- Corrosion resistance
- Heat treatment properties
Furthermore, the continuous research on alloying elements often results in the invention and development of more powerful and suitable casting alloys to meet the demands of industry applications. Selecting the proper casting method and the most suitable alloy are two major things that help in achieving optimum cost level for a specific.
There are two major categories for casting alloys:
Ferrous alloys are iron based alloys that has extensive use in wide range of industries because of its flexibility to meet strength, toughness, and impact of diverse industrial applications.
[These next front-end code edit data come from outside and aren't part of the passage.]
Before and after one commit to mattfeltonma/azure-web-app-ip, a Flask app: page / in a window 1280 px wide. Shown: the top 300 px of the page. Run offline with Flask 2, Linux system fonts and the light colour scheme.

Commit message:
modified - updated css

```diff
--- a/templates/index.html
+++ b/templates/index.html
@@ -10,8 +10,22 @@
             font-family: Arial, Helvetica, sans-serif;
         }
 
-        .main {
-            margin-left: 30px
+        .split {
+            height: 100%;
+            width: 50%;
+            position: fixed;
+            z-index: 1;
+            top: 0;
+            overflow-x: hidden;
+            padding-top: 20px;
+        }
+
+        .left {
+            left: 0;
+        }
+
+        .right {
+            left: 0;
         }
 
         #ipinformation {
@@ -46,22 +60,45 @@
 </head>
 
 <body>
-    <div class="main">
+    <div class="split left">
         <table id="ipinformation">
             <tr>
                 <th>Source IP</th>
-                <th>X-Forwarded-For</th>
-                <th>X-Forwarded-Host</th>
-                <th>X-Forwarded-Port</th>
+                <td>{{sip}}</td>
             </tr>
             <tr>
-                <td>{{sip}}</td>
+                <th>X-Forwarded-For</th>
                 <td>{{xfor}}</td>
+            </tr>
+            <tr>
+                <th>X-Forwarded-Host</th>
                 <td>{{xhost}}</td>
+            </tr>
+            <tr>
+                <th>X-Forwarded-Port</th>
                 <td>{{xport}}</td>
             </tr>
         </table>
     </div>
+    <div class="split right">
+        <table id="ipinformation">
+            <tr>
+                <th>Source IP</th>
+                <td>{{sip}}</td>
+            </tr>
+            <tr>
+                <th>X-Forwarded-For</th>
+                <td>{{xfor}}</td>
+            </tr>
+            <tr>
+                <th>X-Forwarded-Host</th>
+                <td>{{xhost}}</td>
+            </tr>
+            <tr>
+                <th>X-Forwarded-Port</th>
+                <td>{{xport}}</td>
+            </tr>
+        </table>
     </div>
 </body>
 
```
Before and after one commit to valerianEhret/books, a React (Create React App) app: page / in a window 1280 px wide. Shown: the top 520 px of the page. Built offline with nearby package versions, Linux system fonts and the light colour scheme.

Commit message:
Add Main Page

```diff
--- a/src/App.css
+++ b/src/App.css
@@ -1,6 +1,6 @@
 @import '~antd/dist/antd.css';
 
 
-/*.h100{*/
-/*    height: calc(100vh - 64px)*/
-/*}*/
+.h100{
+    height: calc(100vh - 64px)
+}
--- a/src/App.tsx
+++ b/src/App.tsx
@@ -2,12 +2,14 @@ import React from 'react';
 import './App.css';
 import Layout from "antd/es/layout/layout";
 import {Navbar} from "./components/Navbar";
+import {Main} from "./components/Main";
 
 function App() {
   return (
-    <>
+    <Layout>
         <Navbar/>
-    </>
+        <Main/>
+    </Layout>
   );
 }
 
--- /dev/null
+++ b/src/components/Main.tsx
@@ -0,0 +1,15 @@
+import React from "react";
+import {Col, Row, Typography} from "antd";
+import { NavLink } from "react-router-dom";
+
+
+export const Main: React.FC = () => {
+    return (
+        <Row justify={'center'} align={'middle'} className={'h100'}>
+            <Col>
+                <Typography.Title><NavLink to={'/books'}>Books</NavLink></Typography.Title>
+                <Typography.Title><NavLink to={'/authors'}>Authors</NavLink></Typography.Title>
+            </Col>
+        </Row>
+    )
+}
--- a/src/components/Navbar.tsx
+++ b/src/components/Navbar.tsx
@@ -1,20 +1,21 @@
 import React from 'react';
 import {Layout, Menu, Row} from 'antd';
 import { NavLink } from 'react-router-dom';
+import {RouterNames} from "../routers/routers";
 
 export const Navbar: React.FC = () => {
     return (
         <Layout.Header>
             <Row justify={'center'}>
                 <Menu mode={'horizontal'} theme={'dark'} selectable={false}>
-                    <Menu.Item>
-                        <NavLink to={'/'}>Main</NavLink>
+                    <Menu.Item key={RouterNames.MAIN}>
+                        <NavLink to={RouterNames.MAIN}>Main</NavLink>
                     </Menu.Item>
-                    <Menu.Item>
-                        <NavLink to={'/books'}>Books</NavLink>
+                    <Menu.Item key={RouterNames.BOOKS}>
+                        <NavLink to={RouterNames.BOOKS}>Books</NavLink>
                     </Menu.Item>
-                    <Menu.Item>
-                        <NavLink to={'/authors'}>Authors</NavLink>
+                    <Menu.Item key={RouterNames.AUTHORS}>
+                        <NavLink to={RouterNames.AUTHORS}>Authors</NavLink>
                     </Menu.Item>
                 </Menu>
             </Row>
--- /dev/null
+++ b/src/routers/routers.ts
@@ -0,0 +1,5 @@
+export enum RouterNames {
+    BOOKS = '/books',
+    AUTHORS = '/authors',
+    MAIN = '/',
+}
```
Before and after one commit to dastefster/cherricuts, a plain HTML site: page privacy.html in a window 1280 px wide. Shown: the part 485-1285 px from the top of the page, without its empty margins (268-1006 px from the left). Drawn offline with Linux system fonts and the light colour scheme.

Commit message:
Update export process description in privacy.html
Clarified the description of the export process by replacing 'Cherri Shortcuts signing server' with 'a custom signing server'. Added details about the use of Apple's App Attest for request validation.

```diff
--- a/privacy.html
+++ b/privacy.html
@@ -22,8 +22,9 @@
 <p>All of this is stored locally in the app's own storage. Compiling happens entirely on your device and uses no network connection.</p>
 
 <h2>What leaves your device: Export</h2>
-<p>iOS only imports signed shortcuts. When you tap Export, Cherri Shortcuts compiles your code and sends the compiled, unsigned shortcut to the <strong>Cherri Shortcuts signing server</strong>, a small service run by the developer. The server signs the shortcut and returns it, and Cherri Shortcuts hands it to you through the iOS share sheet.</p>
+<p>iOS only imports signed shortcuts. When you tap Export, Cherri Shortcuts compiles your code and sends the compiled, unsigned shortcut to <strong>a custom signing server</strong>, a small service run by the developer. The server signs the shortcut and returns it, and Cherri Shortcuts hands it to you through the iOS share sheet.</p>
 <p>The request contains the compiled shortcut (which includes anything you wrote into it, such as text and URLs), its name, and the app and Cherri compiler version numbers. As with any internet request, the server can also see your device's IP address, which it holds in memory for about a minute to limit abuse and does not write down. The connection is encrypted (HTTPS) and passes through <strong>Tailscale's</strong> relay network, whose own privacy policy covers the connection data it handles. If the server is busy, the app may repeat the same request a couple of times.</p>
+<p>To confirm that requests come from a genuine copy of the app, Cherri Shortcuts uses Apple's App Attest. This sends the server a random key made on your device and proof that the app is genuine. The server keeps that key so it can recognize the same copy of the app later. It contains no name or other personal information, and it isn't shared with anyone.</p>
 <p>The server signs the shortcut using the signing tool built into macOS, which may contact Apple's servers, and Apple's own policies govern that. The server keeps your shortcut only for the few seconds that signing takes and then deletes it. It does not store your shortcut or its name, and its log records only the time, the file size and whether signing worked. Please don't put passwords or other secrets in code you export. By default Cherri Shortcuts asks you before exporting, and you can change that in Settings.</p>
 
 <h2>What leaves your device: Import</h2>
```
- The properties of steels, determined by dispersion strengthening, depend on the amount, size, shape, and distribution of cementite (Fe3C).
- These factors are controlled by alloying and heat treatment.
Surface Treatments of Steel
- Surface Heat Treatment: The surface is quickly heated, quenched, and then tempered.
- Carburizing: Diffusion of carbon into the surface to increase the carbon at the surface.
- Nitriding: Similar to Carburizing but nitrogen (N) is substituted for carbon.
- Ferritic Stainless Steels (BCC): Up to 30% Cr and less then 0.12% C. Good corrosion resistance.
- Martensitic Stainless Steels: Cr < 17%. Heat treatable with the ability to form martensite among other phases.
- Austenitic Stainless Steels (FCC): Ni is an austenite stabilizing element.
- Grey Cast Iron: Interconnected graphite flakes in pearlite matrix. Good in vibration damping.
- White Cast Iron: Used for their high hardness and wear resistance. Martensite can be formed.
- Malleable Cast Iron: A heat treated unalloyed 3% carbon white iron.
- Nodular Cast Iron: The addition of magnesium (Mg) causes spheroidal graphite to grow.
Nonferrous alloys contain no iron at all and normally are costlier than ferrous alloy. The copper alloys are the largest product group among these alloys. Brasses and bronzes are the most popular copper alloys.
- Copper is alloyed with zinc to make brass. Most kinds of brass are easily shaped and have a pleasing appearance.
- Copper is alloyed mostly with tin to make bronze.